'Cameron's royal gaffe on the Queen's Van Dyck'
September 30 2014
Picture: Evening Standard
There's a story in the London Evening Standard today, which states that the David Cameron, made 'a gaffe' in revealing details of a conversation with the Queen at Chequers, the UK Prime Minister's country retreat. Says the Standard:
On Monday last week, Mr Cameron invited some 20 MPs to his country retreat, including some of his fiercest critics, to thrash out a plan for “English votes for English laws” following the referendum.
During a tour, he showed them Anthony van Dyck’s painting A Family Group, and recounted a conversation that took place when the Queen and Prince Philip made a visit to Chequers in February — their first in almost two decades.
According to Mr Cameron, Her Majesty commented that she had the original of the painting at Windsor Castle. But the Premier then told how, in a toe-curlingly awkward moment, the curator at Chequers interjected to correct the Queen, pointing out the version she was looking at was the original and that her painting at Windsor was the copy.
While the story delighted guests, it appears to once again breach protocol which demands private conversations with the Queen are not discussed.
Which is all very amusing, except for the fact that the Queen (who knows her art) was absolutely right. The two group portraits by Van Dyck that would match the description given here of 'A Family Group' are the so-called 'Great Piece' of Charles I and Henrietta Maria with Charles II and Princess Mary and The Five Eldest Children of Charles I, and both are in the Royal Collection. Chequers has a copy of part of the former (with just Henrietta Maria and Princess Mary) and a full-scale copy of the latter. These are both listed in the 2004 Van Dyck catalogue raisonné as copies.
If the curator at Chequers really did not know that Van Dyck's original was indeed in the Royal Collection, they should be sent to the Tower.
Update - AHN's reaction to the Standard story has been picked up by the media, including the Telegraph here, the Express here and The Times here. But the PM has today given a barnstorming conference speech, with tax cuts to boot, so this Van Dyck business will be very swiftly forgotten.

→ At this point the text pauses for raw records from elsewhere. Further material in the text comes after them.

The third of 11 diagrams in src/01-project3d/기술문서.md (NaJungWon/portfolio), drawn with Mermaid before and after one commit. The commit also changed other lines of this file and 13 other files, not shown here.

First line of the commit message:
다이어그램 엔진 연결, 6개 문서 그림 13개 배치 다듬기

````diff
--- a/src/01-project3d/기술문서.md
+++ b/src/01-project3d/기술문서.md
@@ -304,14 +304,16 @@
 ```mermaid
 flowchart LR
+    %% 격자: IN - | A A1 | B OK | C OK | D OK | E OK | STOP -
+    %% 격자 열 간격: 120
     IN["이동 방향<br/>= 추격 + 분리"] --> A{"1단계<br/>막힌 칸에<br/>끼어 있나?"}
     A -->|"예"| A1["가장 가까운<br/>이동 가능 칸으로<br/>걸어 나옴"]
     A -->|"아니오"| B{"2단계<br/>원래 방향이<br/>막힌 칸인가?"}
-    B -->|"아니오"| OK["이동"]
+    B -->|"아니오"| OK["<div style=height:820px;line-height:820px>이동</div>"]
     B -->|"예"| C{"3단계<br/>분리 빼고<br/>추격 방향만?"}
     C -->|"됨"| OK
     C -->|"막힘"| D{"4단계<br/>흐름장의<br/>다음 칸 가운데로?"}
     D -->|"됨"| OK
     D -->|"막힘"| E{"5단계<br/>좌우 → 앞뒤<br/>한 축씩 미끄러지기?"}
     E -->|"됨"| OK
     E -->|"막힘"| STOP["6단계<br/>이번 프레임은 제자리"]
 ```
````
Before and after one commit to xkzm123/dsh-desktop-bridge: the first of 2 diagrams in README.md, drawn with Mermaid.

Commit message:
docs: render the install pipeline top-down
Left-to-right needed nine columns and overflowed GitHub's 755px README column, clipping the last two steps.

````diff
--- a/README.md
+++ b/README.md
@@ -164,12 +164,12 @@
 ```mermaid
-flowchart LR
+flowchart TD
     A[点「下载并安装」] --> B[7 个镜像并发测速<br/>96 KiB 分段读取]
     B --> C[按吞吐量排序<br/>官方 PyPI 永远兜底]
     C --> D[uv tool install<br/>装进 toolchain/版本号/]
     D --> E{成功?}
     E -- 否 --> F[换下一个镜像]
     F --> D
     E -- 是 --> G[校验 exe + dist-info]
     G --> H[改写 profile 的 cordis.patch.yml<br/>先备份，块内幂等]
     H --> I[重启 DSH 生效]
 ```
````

Update II - a reader writes:
Would that Her Majesty still had the power to send a curator to The Tower and have a PM (who made him a Premier) exiled (to Scotland) for indiscretion.
Update III - a reader adds:
The Cameron Van Dyke story puts one in mind of Alan Bennett's "A Question of Attribution." Her Majesty likes facts.